He has been the chair of the Local Population Studies Society; administrative editor of the journal Gender and History; and a member of the electronics records committee of the United Nations International Congress on Archives.

Project manager, Nicola Farnworth

Nicola enjoyed a long and successful career in corporate information technology services, specializing in project leadership, systems design, and data analysis.

In 2004 she became the Coordinator of the Canadian Century Research Infrastructure project at York University, Canada, planning and managing the construction of microdata and contextual data databases, with further responsibilities for data and system testing and verification. She was project manager for I-CeM from 2009 to 2011. She is now lead member of the business transformation programme at Cambridge Assessment, a department of the University of Cambridge.

Research Officers

Dr Jamie Collins

Jamie worked in ONS before joining the I-CeM team as technical support in 2009.

Ms Lisa Gardner

Lisa was an undergraduate and masters student at Essex, and is currently doing a PhD dissertation in the Department of History on ‘Manhood, Masculinities and the Martyrs of Tudor England’. She has undertaken work for the I-CeM Guide.

Dr Mitch Goodrum

Mitch received his PhD from the University of Essex in 2011 with a thesis on ‘Representations of masculinity in the superhero film post 9/11’. He is a part-time teacher in the Essex History Department. He worked on Scottish occupations for the I-CeM occupational matrix.

Dr Christine Jones
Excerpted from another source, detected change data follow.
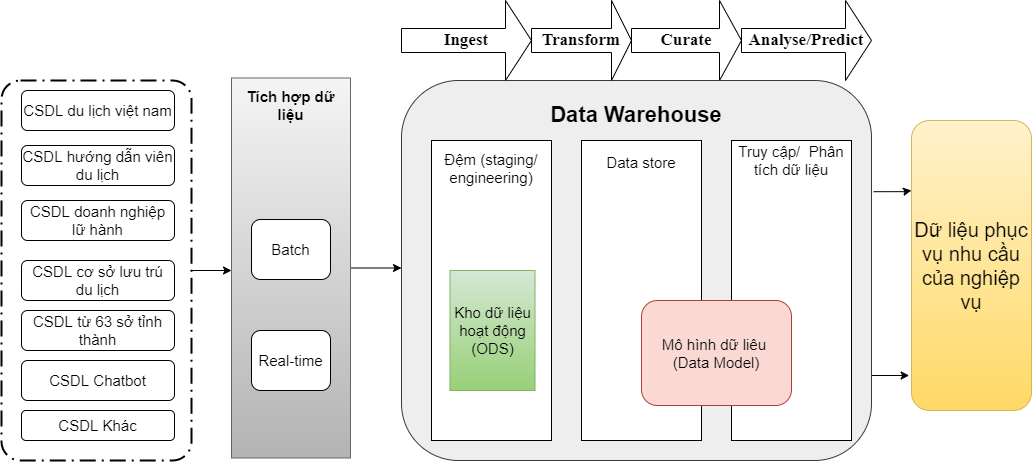
Above: tcdl-Page-3.drawio.png in letheanh12345/Draw-io (draw.io), before the change. Source tidied: cells renumbered, new cells last; positions are measured from the earlier drawing's top-left corner, leaving out a move shared by most shapes.
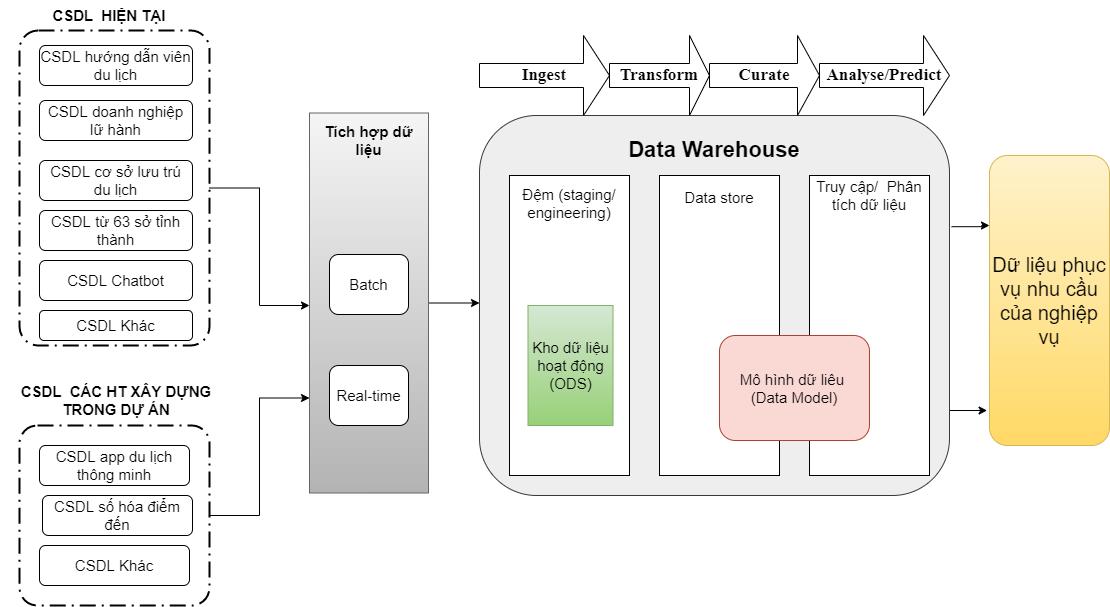
The same diagram one commit later.

What changed in the source:
```diff
@@ -8,7 +8,7 @@
       </mxGeometry>
     </mxCell>
     <mxCell id="3" style="points=[[0.25,0,0],[0.5,0,0],[0.75,0,0],[1,0.25,0],[1,0.5,0],[1,0.75,0],[0.75,1,0],[0.5,1,0],[0.25,1,0],[0,0.75,0],[0,0.5,0],[0,0.25,0]];rounded=1;arcSize=10;dashed=1;strokeColor=#000000;fillColor=none;gradientColor=none;dashPattern=8 3 1 3;strokeWidth=2;fontStyle=1;fontSize=20;" parent="1" vertex="1">
-      <mxGeometry y="80" width="190" height="380" as="geometry" />
+      <mxGeometry x="-60" y="-5" width="190" height="315" as="geometry" />
     </mxCell>
     <mxCell id="4" style="edgeStyle=orthogonalEdgeStyle;rounded=0;orthogonalLoop=1;jettySize=auto;html=1;exitX=1;exitY=0.75;exitDx=0;exitDy=0;entryX=-0.027;entryY=0.672;entryDx=0;entryDy=0;entryPerimeter=0;fontSize=15;" parent="1" edge="1">
       <mxGeometry relative="1" as="geometry">
@@ -85,29 +85,47 @@
     <mxCell id="24" value="Mô hình dữ liêu&amp;nbsp; (Data Model)" style="rounded=1;whiteSpace=wrap;html=1;fontSize=15;fillColor=#fad9d5;strokeColor=#ae4132;" parent="1" vertex="1">
       <mxGeometry x="640" y="300" width="150" height="105" as="geometry" />
     </mxCell>
-    <mxCell id="25" value="&lt;font style=&quot;font-size: 15px;&quot;&gt;CSDL du lịch việt nam&lt;/font&gt;" style="rounded=1;whiteSpace=wrap;html=1;" parent="1" vertex="1">
-      <mxGeometry x="20" y="90" width="153" height="40" as="geometry" />
-    </mxCell>
     <mxCell id="26" value="&lt;font style=&quot;font-size: 15px;&quot;&gt;CSDL hướng dẫn viên du lịch&lt;/font&gt;" style="rounded=1;whiteSpace=wrap;html=1;" parent="1" vertex="1">
-      <mxGeometry x="20" y="145" width="153" height="40" as="geometry" />
+      <mxGeometry x="-40" y="10" width="153" height="40" as="geometry" />
     </mxCell>
     <mxCell id="27" value="&lt;font style=&quot;font-size: 15px;&quot;&gt;CSDL doanh nghiệp lữ hành&lt;/font&gt;" style="rounded=1;whiteSpace=wrap;html=1;" parent="1" vertex="1">
-      <mxGeometry x="20" y="200" width="153" height="40" as="geometry" />
+      <mxGeometry x="-40" y="65" width="153" height="40" as="geometry" />
     </mxCell>
     <mxCell id="28" value="&lt;font style=&quot;font-size: 15px;&quot;&gt;CSDL Khác&lt;/font&gt;" style="rounded=1;whiteSpace=wrap;html=1;" parent="1" vertex="1">
-      <mxGeometry x="20" y="410" width="153" height="30" as="geometry" />
+      <mxGeometry x="-40" y="275" width="153" height="30" as="geometry" />
     </mxCell>
     <mxCell id="29" value="&lt;font style=&quot;font-size: 15px;&quot;&gt;CSDL cơ sở lưu trú du lịch&lt;/font&gt;" style="rounded=1;whiteSpace=wrap;html=1;" parent="1" vertex="1">
-      <mxGeometry x="20" y="260" width="153" height="40" as="geometry" />
+      <mxGeometry x="-40" y="125" width="153" height="40" as="geometry" />
     </mxCell>
     <mxCell id="30" value="&lt;font style=&quot;font-size: 15px;&quot;&gt;CSDL Chatbot&lt;/font&gt;" style="rounded=1;whiteSpace=wrap;html=1;" parent="1" vertex="1">
-      <mxGeometry x="20" y="360" width="153" height="40" as="geometry" />
+      <mxGeometry x="-40" y="225" width="153" height="40" as="geometry" />
     </mxCell>
     <mxCell id="31" value="&lt;font style=&quot;font-size: 15px;&quot;&gt;CSDL từ 63 sở tỉnh thành&lt;/font&gt;" style="rounded=1;whiteSpace=wrap;html=1;" parent="1" vertex="1">
-      <mxGeometry x="20" y="310" width="153" height="40" as="geometry" />
+      <mxGeometry x="-40" y="175" width="153" height="40" as="geometry" />
     </mxCell>
     <mxCell id="32" value="&lt;font style=&quot;font-size: 20px;&quot;&gt;Dữ liệu phục vụ nhu cầu của nghiệp vụ&lt;/font&gt;" style="rounded=1;whiteSpace=wrap;html=1;fillColor=#fff2cc;strokeColor=#d6b656;gradientColor=#ffd966;" parent="1" vertex="1">
       <mxGeometry x="910" y="120" width="120" height="290" as="geometry" />
     </mxCell>
+    <mxCell id="33" style="edgeStyle=orthogonalEdgeStyle;rounded=0;jettySize=auto;html=1;entryX=0;entryY=0.75;entryDx=0;entryDy=0;fontSize=15;" parent="1" edge="1" source="34" target="13">
+      <mxGeometry relative="1" as="geometry" />
+    </mxCell>
+    <mxCell id="34" style="points=[[0.25,0,0],[0.5,0,0],[0.75,0,0],[1,0.25,0],[1,0.5,0],[1,0.75,0],[0.75,1,0],[0.5,1,0],[0.25,1,0],[0,0.75,0],[0,0.5,0],[0,0.25,0]];rounded=1;arcSize=10;dashed=1;strokeColor=#000000;fillColor=none;gradientColor=none;dashPattern=8 3 1 3;strokeWidth=2;fontStyle=1;fontSize=20;" parent="1" vertex="1">
+      <mxGeometry x="-60" y="390" width="190" height="180" as="geometry" />
+    </mxCell>
+    <mxCell id="35" value="&lt;b&gt;&lt;font style=&quot;font-size: 15px;&quot;&gt;CSDL&amp;nbsp; HIỆN TẠI&lt;/font&gt;&lt;/b&gt;" style="text;html=1;strokeColor=none;fillColor=none;align=center;verticalAlign=middle;whiteSpace=wrap;rounded=0;" parent="1" vertex="1">
+      <mxGeometry x="-30" y="-35" width="120" height="30" as="geometry" />
+    </mxCell>
+    <mxCell id="36" value="&lt;b&gt;&lt;font style=&quot;font-size: 15px;&quot;&gt;CSDL&amp;nbsp; CÁC HT XÂY DỰNG TRONG DỰ ÁN&lt;/font&gt;&lt;/b&gt;" style="text;html=1;strokeColor=none;fillColor=none;align=center;verticalAlign=middle;whiteSpace=wrap;rounded=0;" parent="1" vertex="1">
+      <mxGeometry x="-78.5" y="350" width="230" height="30" as="geometry" />
+    </mxCell>
+    <mxCell id="37" value="CSDL app du lịch thông minh" style="rounded=1;whiteSpace=wrap;html=1;fontSize=15;" parent="1" vertex="1">
+      <mxGeometry x="-40" y="410" width="150" height="40" as="geometry" />
+    </mxCell>
+    <mxCell id="38" value="CSDL số hóa điểm đến" style="rounded=1;whiteSpace=wrap;html=1;fontSize=15;" parent="1" vertex="1">
+      <mxGeometry x="-37" y="460" width="150" height="40" as="geometry" />
+    </mxCell>
+    <mxCell id="39" value="CSDL Khác" style="rounded=1;whiteSpace=wrap;html=1;fontSize=15;" parent="1" vertex="1">
+      <mxGeometry x="-40" y="510" width="150" height="40" as="geometry" />
+    </mxCell>
   </root>
 </mxGraphModel>
```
Christine previously worked as a Research Assistant in the Arts and Humanities Data Service of the UK Data Archive, and before that with Kevin Schürer on the Victorian Panel Study, which was in a sense a pilot project for I-CeM. She is also secretary to the Local Population Studies Society and a member of the editorial board of the journal Local Population Studies.

Along with Amanda Wilkinson she was responsible for planning and carrying out the work of the I-CeM project to evaluate, reconcile and code the data in the collection.

Dr Amanda Wilkinson

Amanda is an alumni of he University of Essex having been awarded her BA in History and Sociology (Class 1 Hons) in 2007, and an MA in Cultural and Social History (Distinction) in 2008.

Amanda was awarded the University of Essex Silberrad Scholarship in 2008 and received her PhD (with a thesis on women’s work in the 19th century census)from Essex University in 2012. She has worked as a researcher for a local heritage trust and conducts independent genealogical research. She is now the Economic History Society Power Fellow at the Institute of Historical Research, 2013-14.

Along with Christine Jones she was responsible for planning and carrying out the work of the I-CeM project to evaluate, reconcile and code the data in the collection.

External Contributors

  • Professor Michael Anderson, University of Edinburgh
  • Dr Corinne Roughley, University of Cambridge
  • Dr Max Satchell, University of Cambridge
  • Professor Sir Tony Wrigley, University of Cambridge

Coding Assistants

A large team of Coding Assistants was hired from the local student population to assist with the coding of occupations, birthplaces, and other census variables across the integrated data collection.

UK Data Archive

Members of the UKDA who have helped put the I-CeM data online included:

  • Mus Ahmet
  • Hilary Beedham
  • Oscar Davao Jimenez
  • Mike King
  • John Shepherdson
  • Veerle Van Den Eynden